    One of my trips revealed a Taurus SHO with the front end of a Mercury Sable. It took me until the following spring to understand that what I had seen was indeed the next-generation Taurus SHO.

    A later trip involved driving around (not past, but around the outside on all 4 sides) the original 1994 Mustang ‘”Team Mustang” development building – the location of which wasn’t exactly a secret. Driving past open doors… revealed lots of 1994 Mustangs! Unfortunately, I never saw a “mule” – a FOX Mustang with an SN-95 front end or other parts. Later, the same building was used to develop the all-new F-150.

    How about a Mercury Marauder two years before it came out? Full production trim, right down to the undisguised name in the rear bumper. I pulled up near it – the driver looked over at me – and took off to get away. Revealing a nice sounding high performance engine.

    A less interesting find was a highly revised Windstar… spotted near a Jack Roush building.

    A far more interesting find was a 2000 Cobra R prototype – actually several of them during a period when I was traveling thru Detroit regularly. Both the earlier prototype (built on the earlier SN-95 chassis and with a very different rear wing) and several later prototypes on the late SN-95 body. Including a final prototype driving thru a snow storm!

    And there was lots more. How about a ~98-vintage Explorer – with the future 2002 fully-independent suspension underneath? Fully instrumented underneath with every sensor you could imagine. It had already been reported that the Explorer was going to move to an IRS, and this vehicle or one like it had already been photographed. The chance to see it up close and personal was *very* interesting – especially in the “mule” engineering underneath which adapted the production prototype pieces to a cut-up and re-sectioned older chassis. Even to the point of fabricating the gas filler on the opposite side (with a pop-riveted aluminum plate over the old hole).

    One of the easiest finds was a black Expedition with a Lightning front-end and trim. Some Ford execs took it to the airport to pick up some people just as I was coming out to get my rental car. This same vehicle was later photographed and identified as an SVT prototype that didn’t make it into production.

    But the best find was a Lincoln LS with a strut-type front suspension. As I reported in an earlier posting, when I saw this (confirming a talk I had with Tom S. of SVT a year earlier, otherwise it might only have been an experiment), my heart sank. This was probably proof that the new Mustang would have a strut front end (although the rear on this engineering car was still independent… that probably didn’t mean anything). And this was in 2002… I didn’t know it but the Mustang program was in trouble and temporarily on hold. When it finally came back it was dumbed down even further (and any platform-mates that may have been planned were gone from the plan).

    The LS was in what I called the “mule car junkyard” – in an open lot next to a popular restaurant and watering hole. It was actually sometimes used as spillover parking for the popular chain restaurant – so it was fair game for me to park in there. I used to eat lunch in there myself sometimes – and I heard a number of interesting things being discussed by Ford engineers.
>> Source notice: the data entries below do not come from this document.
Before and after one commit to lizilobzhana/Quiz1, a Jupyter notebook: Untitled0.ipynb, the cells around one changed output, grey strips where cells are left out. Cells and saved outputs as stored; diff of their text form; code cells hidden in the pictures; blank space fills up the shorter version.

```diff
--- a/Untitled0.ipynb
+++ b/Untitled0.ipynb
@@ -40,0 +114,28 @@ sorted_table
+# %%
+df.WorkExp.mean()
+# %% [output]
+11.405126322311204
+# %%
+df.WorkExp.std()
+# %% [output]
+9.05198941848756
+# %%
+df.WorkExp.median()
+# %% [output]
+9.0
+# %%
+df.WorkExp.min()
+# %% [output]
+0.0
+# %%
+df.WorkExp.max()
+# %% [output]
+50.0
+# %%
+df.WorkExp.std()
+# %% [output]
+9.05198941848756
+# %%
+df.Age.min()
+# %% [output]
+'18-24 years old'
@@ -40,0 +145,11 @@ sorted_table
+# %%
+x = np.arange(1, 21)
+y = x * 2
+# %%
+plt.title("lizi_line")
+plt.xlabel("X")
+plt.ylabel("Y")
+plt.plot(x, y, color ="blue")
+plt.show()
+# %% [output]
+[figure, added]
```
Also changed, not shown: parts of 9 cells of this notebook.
Discussions I wanted to join… but of course couldn’t.  At that particular time, the lot also included several Aston Martins and some European Fords (Euro Fiestas and Foci were commonplace).
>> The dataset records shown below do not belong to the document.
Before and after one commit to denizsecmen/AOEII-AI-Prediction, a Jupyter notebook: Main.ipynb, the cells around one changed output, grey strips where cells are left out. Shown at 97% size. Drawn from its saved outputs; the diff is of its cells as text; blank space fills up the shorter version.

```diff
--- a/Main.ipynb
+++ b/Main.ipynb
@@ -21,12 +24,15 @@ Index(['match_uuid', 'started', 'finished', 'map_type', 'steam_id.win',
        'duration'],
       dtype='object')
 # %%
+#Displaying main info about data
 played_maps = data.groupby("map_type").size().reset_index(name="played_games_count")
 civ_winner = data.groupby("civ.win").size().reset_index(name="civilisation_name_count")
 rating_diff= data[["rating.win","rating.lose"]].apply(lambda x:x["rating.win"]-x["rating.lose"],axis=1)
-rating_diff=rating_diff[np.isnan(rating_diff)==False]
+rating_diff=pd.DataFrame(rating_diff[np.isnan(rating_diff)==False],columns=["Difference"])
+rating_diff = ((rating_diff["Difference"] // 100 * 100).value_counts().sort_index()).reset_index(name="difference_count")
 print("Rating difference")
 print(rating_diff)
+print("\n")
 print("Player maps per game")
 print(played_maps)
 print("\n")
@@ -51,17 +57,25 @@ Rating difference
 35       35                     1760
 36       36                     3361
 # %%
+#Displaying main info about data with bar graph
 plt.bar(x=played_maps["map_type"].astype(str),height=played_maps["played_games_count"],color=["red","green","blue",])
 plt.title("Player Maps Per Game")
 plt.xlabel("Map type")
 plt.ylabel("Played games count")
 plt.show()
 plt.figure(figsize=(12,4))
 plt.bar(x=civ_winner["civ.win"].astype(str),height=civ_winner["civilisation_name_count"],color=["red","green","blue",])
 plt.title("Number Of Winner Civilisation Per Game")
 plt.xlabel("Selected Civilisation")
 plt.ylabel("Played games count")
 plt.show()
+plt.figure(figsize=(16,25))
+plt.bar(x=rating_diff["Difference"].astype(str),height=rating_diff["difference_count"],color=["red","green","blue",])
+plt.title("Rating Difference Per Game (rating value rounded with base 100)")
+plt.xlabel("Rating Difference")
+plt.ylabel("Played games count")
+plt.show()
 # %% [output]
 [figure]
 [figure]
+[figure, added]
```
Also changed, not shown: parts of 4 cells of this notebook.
    BTW, that lot is no longer used for that purpose… perhaps partly because they noticed me (and certainly lots of other folks) climbing under various cars to look around. Of course it was a public lot… a poor choice on their part.